Joined Feb 12, 2009
657
OK, you've made a start. I like the fact that the carry and borrow outputs of the counter go to the D inputs of the flip-flops. These flip-flops need to be clocked on the opposite edge to the one that clocks the counter.

Now you need an arrangement of gates where the inputs are

• The clock oscillator
• The flip-flop outputs
And the outputs of the network of gates go to the counter up and down clock inputs.

The systematic way to do this is with a truth table and logic equations. Or you could break it down into stages and experiment (guess).

What did you use top draw your diagram? Have you got any logic simulation software? I you have you can experiment without building an actual circuit until got it right.

#### BeenJamin

Joined Nov 7, 2012
18
OK, you've made a start. I like the fact that the carry and borrow outputs of the counter go to the D inputs of the flip-flops. These flip-flops need to be clocked on the opposite edge to the one that clocks the counter.

Now you need an arrangement of gates where the inputs are

• The clock oscillator
• The flip-flop outputs
And the outputs of the network of gates go to the counter up and down clock inputs.

The systematic way to do this is with a truth table and logic equations. Or you could break it down into stages and experiment (guess).
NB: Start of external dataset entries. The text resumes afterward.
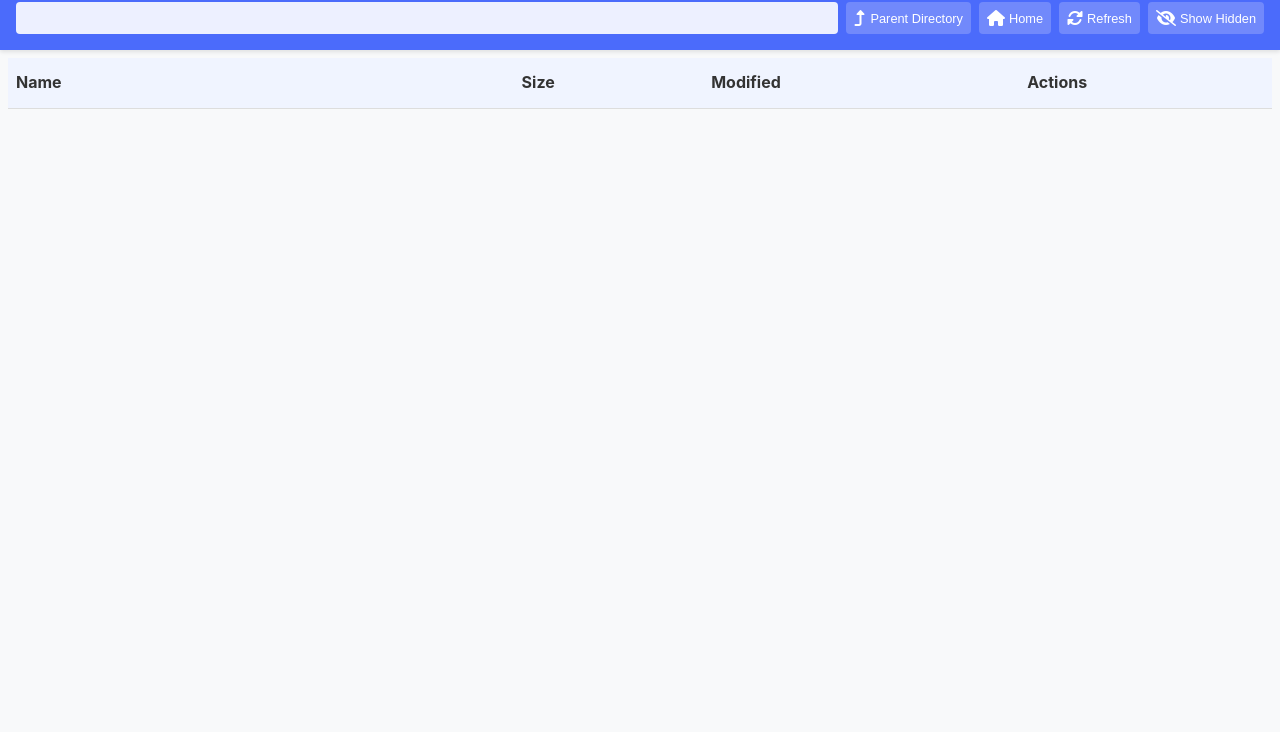
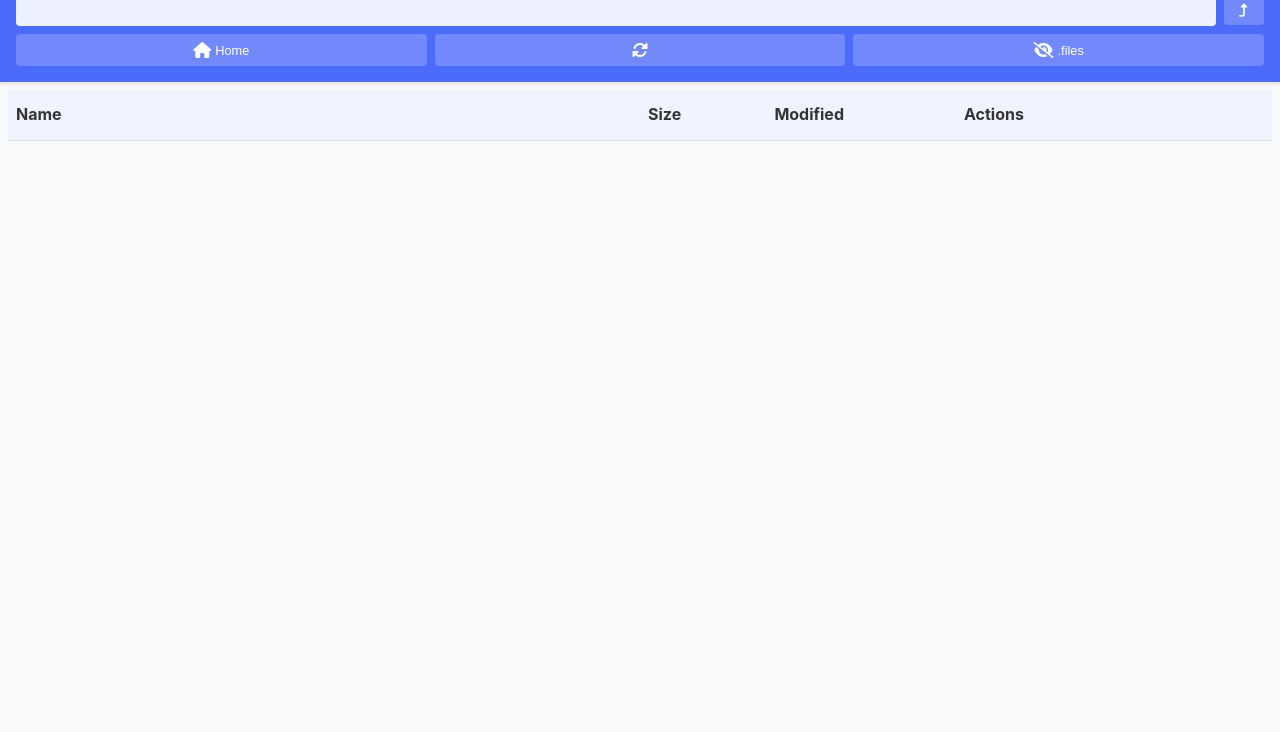
Before and after one commit to BenMiriello/file-browser, a website: page public/index.html in a window 1280 px wide. Shown: the part 68-800 px from the top of the page. Drawn offline with Linux system fonts and the light colour scheme; no server answers.

Commit message:
V2 with fixed interface

```diff
--- a/public/app.js
+++ b/public/app.js
@@ -6,7 +6,6 @@ document.addEventListener('DOMContentLoaded', () => {
     const homeDirButton = document.getElementById('home-dir');
     const refreshButton = document.getElementById('refresh');
     const toggleHiddenButton = document.getElementById('toggle-hidden');
-    const toggleText = document.getElementById('toggle-text');
     const previewModal = document.getElementById('preview-modal');
     const closePreviewButton = document.getElementById('close-preview');
     const previewFilename = document.getElementById('preview-filename');
@@ -44,9 +43,19 @@ document.addEventListener('DOMContentLoaded', () => {
                 closePreviewModal();
             }
         });
+
+        // Handle browser navigation
+        window.addEventListener('popstate', (event) => {
+            if (event.state && event.state.path) {
+                loadDirectoryContents(event.state.path, false);
+            }
+        });
+
+        // Initialize browser history
+        window.history.replaceState({ path: currentPath }, '', `#${encodeURIComponent(currentPath)}`);
     }
 
-    async function loadDirectoryContents(path) {
+    async function loadDirectoryContents(path, updateHistory = true) {
         showLoading();
         try {
             const response = await fetch(`/api/files?path=${encodeURIComponent(path)}`);
@@ -59,6 +68,15 @@ document.addEventListener('DOMContentLoaded', () => {
             currentPathInput.value = currentPath;
 
             renderFileList(data.files);
+
+            // Update browser history
+            if (updateHistory) {
+                window.history.pushState(
+                    { path: currentPath },
+                    '',
+                    `#${encodeURIComponent(currentPath)}`
+                );
+            }
         } catch (error) {
             console.error('Error loading directory contents:', error);
             showError(`Failed to load directory: ${error.message}`);
@@ -200,7 +218,9 @@ document.addEventListener('DOMContentLoaded', () => {
 
     function toggleHiddenFiles() {
         showHiddenFiles = !showHiddenFiles;
-        toggleText.textContent = showHiddenFiles ? 'Hide Hidden' : 'Show Hidden';
+        toggleHiddenButton.innerHTML = showHiddenFiles
+            ? '<i class="fas fa-eye"></i> .files'
+            : '<i class="fas fa-eye-slash"></i> .files';
         refreshCurrentDirectory();
     }
 
--- a/public/index.html
+++ b/public/index.html
@@ -10,13 +10,15 @@
 <body>
     <div class="container">
         <header class="header">
-            <h1>Tailscale File Browser</h1>
-            <div class="path-navigation">
+            <h1>Debian File Browser</h1>
+            <div class="path-input-container">
                 <input type="text" id="current-path">
-                <button id="parent-dir"><i class="fas fa-level-up-alt"></i> Parent Directory</button>
+                <button id="parent-dir"><i class="fas fa-level-up-alt"></i></button>
+            </div>
+            <div class="path-buttons">
                 <button id="home-dir"><i class="fas fa-home"></i> Home</button>
-                <button id="refresh"><i class="fas fa-sync-alt"></i> Refresh</button>
-                <button id="toggle-hidden"><i class="fas fa-eye-slash"></i> <span id="toggle-text">Show Hidden</span></button>
+                <button id="refresh"><i class="fas fa-sync-alt"></i></button>
+                <button id="toggle-hidden"><i class="fas fa-eye-slash"></i> .files</button>
             </div>
         </header>
 
--- a/public/styles.css
+++ b/public/styles.css
@@ -47,28 +47,53 @@ body {
 
 .header h1 {
     margin-bottom: 0.5rem;
-    font-size: 1.8rem;
+    font-size: 1.5rem;
     text-align: center;
 }
 
-.path-navigation {
+.path-input-container {
     display: flex;
-    flex-wrap: wrap;
     align-items: center;
+    width: 100%;
+    margin-bottom: 0.5rem;
+}
+
+.path-buttons {
+    display: flex;
+    justify-content: space-between;
+    width: 100%;
     gap: 0.5rem;
 }
 
 #current-path {
     flex: 1;
-    min-width: 200px;
+    width: 100%;
     padding: 0.5rem;
     border: none;
     border-radius: 4px;
     background-color: rgba(255, 255, 255, 0.9);
     font-size: 0.9rem;
+    text-align: right;
+    direction: rtl;
+    text-overflow: ellipsis;
 }
 
-.path-navigation button {
+#parent-dir {
+    padding: 0.5rem;
+    background-color: var(--primary-light);
+    color: white;
+    border: none;
+    border-radius: 4px;
+    cursor: pointer;
+    display: flex;
+    align-items: center;
+    justify-content: center;
+    transition: background-color 0.2s;
+    margin-left: 0.5rem;
+    width: 2.5rem;
+}
+
+.path-buttons button {
     padding: 0.5rem;
     background-color: var(--primary-light);
     color: white;
@@ -80,13 +105,16 @@ body {
     gap: 0.25rem;
     transition: background-color 0.2s;
     font-size: 0.8rem;
+    flex: 1;
+    justify-content: center;
 }
 
-.path-navigation button:hover {
+.path-buttons button:hover,
+#parent-dir:hover {
     background-color: var(--primary-color);
 }
 
-.path-navigation button i {
+.path-buttons button i {
     font-size: 1rem;
 }
 
@@ -322,22 +350,27 @@ img.preview-image {
 /* Table column widths */
 .file-list th:nth-child(1),
 .file-list td:nth-child(1) {
-    width: 40%;
+    width: 50%;
+    min-width: 120px;
 }
 
 .file-list th:nth-child(2),
 .file-list td:nth-child(2) {
-    width: 15%;
+    width: 10%;
+    min-width: 60px;
 }
 
 .file-list th:nth-child(3),
 .file-list td:nth-child(3) {
-    width: 25%;
+    width: 15%;
+    min-width: 80px;
 }
 
 .file-list th:nth-child(4),
 .file-list td:nth-child(4) {
-    width: 20%;
+    width: 25%;
+    min-width: 100px;
+    white-space: nowrap;
 }
 
 /* Responsive styles */
```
What did you use top draw your diagram? Have you got any logic simulation software? I you have you can experiment without building an actual circuit until got it right.
I used MultiSim for this. thanks for all the help!! It is much appreciated during this crunch time.